It was fun looking through the book and seeing the names and well wishes of the crews that went before us. It was also a great experience to see Sergei find one of his Dad’s entries. (Sergei is one of two current 2nd generation cosmonauts). From Star City we headed down to Red Square where we each took turns laying flowers at the tombs of Yuri Gagarin and Sergei Korolev. What a great honor to be able to show our respect to the first human in space and to the Father of the Russian Space Program. In addition to paying respect to those great champions of human spaceflight that have gone before us, we also had some time for "photo-op's" in front of the Tsar Bell and Tsar Cannon inside the Kremlin and of course in front of St. Basil's Cathedral.
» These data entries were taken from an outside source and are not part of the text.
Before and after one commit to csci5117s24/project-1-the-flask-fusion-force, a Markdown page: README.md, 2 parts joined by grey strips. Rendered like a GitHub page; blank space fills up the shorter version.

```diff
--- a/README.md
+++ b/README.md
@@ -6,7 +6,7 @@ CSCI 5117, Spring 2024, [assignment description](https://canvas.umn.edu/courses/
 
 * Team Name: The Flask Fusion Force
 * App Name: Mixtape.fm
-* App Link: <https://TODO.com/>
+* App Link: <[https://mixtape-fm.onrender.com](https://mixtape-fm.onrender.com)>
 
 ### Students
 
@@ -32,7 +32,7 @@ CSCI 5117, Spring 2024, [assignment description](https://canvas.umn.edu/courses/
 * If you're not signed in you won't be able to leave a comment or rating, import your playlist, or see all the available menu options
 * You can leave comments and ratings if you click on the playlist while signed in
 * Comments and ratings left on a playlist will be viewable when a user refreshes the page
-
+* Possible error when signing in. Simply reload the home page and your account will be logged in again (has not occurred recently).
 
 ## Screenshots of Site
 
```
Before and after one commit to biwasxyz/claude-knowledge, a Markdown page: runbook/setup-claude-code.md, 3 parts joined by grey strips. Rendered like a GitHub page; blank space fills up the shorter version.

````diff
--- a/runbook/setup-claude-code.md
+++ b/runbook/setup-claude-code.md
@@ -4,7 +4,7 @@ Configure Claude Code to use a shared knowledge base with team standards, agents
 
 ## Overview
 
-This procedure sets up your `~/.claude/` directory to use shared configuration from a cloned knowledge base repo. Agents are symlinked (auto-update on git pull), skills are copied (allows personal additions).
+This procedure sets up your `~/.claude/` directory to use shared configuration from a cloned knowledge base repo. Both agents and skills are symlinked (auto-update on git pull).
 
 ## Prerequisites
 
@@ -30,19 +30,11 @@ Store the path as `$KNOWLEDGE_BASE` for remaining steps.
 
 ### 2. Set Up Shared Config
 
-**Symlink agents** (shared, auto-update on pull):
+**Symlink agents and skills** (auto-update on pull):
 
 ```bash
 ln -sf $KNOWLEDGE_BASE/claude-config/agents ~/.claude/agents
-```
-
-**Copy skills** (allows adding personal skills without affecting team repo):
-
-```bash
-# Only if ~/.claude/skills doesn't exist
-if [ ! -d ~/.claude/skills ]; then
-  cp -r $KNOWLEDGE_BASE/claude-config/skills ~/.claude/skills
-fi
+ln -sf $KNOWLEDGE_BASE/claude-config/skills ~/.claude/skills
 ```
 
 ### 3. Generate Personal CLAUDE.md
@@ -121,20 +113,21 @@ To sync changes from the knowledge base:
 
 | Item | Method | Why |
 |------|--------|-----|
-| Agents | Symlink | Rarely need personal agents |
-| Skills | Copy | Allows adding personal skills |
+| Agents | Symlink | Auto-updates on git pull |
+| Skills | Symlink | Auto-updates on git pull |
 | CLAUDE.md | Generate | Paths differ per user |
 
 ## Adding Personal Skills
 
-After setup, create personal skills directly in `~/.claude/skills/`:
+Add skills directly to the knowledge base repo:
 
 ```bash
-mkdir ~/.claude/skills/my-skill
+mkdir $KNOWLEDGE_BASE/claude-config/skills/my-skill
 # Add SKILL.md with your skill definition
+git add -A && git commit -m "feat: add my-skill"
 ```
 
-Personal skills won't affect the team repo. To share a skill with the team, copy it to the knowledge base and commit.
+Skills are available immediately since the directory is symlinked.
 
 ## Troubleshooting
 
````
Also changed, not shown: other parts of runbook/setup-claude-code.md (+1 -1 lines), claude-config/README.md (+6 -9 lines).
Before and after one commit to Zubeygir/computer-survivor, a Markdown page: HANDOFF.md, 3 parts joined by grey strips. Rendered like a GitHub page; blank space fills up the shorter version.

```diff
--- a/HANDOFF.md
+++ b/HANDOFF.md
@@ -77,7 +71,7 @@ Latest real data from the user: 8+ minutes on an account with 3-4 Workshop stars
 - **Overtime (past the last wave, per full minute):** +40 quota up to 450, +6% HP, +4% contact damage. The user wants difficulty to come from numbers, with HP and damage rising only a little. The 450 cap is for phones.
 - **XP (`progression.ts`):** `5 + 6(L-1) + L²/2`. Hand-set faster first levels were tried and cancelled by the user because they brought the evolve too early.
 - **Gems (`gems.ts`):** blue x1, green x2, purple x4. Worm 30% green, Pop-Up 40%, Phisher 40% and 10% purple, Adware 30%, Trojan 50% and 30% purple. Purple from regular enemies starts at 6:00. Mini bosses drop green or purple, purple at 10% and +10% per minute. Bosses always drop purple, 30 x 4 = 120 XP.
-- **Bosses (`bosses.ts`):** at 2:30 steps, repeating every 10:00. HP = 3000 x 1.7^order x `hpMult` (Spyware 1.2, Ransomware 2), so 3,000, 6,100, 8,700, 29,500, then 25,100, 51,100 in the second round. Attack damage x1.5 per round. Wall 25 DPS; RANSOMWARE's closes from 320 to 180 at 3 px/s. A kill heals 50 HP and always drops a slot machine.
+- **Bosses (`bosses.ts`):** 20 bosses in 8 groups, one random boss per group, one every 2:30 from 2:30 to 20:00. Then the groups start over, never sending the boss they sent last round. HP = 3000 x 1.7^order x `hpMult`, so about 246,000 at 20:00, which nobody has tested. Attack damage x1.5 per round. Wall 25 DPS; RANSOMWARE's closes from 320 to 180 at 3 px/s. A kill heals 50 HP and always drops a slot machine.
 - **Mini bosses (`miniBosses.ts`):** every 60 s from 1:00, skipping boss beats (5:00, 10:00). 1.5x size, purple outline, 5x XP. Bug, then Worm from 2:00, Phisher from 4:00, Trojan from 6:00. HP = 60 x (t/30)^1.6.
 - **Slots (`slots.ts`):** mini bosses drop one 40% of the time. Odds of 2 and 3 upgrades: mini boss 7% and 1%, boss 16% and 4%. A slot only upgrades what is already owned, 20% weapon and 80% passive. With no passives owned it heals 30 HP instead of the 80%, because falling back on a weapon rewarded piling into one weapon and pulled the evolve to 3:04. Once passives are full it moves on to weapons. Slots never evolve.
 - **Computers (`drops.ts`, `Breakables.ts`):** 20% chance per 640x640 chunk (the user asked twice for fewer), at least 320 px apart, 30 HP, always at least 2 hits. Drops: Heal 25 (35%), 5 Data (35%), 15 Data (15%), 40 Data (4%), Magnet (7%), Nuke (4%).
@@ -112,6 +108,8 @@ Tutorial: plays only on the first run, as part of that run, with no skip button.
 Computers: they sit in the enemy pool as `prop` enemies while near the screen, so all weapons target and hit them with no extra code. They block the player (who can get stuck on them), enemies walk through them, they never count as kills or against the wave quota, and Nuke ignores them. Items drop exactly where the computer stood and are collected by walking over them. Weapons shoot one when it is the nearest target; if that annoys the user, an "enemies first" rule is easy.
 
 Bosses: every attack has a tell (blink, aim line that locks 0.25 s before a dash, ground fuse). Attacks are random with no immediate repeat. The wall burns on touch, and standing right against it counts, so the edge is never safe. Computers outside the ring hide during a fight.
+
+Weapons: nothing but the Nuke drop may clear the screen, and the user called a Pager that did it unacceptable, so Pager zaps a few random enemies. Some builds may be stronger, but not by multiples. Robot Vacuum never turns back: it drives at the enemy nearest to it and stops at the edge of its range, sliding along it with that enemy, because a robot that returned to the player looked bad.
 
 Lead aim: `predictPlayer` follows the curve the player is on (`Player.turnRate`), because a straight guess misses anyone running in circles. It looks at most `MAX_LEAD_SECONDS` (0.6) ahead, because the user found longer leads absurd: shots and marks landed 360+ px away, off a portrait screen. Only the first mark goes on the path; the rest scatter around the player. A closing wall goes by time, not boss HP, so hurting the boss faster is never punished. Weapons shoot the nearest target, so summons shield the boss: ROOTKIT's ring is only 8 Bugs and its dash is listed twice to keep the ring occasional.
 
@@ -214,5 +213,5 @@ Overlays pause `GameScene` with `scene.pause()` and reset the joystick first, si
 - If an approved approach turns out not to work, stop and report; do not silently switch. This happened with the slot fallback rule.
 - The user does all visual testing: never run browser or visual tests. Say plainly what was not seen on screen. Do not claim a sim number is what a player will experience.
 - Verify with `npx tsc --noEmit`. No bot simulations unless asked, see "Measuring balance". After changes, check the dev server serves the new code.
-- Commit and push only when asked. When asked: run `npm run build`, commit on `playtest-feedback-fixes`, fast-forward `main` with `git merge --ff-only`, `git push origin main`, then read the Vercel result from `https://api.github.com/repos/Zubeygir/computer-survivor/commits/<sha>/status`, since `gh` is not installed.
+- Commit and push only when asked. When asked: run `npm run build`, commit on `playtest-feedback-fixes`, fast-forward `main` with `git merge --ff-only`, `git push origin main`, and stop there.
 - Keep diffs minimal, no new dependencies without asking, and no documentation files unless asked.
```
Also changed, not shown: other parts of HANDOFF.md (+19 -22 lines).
After spending some time touring around Red Square we headed back to Star City where we shared a great dinner with our NASA colleagues in Star City and the newest class of European Space Agency (ESA) astronauts. The newest class of ESA astronauts are a great group of very talented and personable people. They are: Samantha Cristoforetti from Italy, Alexander Gerst from Germany, Andreas Mogensen from Denmark, Timothy Peake from England, and Thomas Pesquet from France. Their sixth classmate, Luca Parmitano from Italy was not present because he is presently training in Houston.
Tomorrow the plan was for the prime and backup crews to attend the traditional pre-departure breakfast then board aircraft for the flight to Baikonur. Unfortunately, a malfunction on-board the Space Station is delaying the depature and landing of the Soyuz 22S TMA-18 spacecraft in which Alexander Skvortsov, Tracy Caldwell Dyson and Mikhail Kornienko were scheduled to land this morning in Kazakhstan. Because that landing is delayed, our departure from Star City is most likely delayed too.
Whenever we end up arriving in Baikonur, I’m really looking forward to seeing that place where so much space history was made and that continues to play a very important role in humanity’s exploration of space.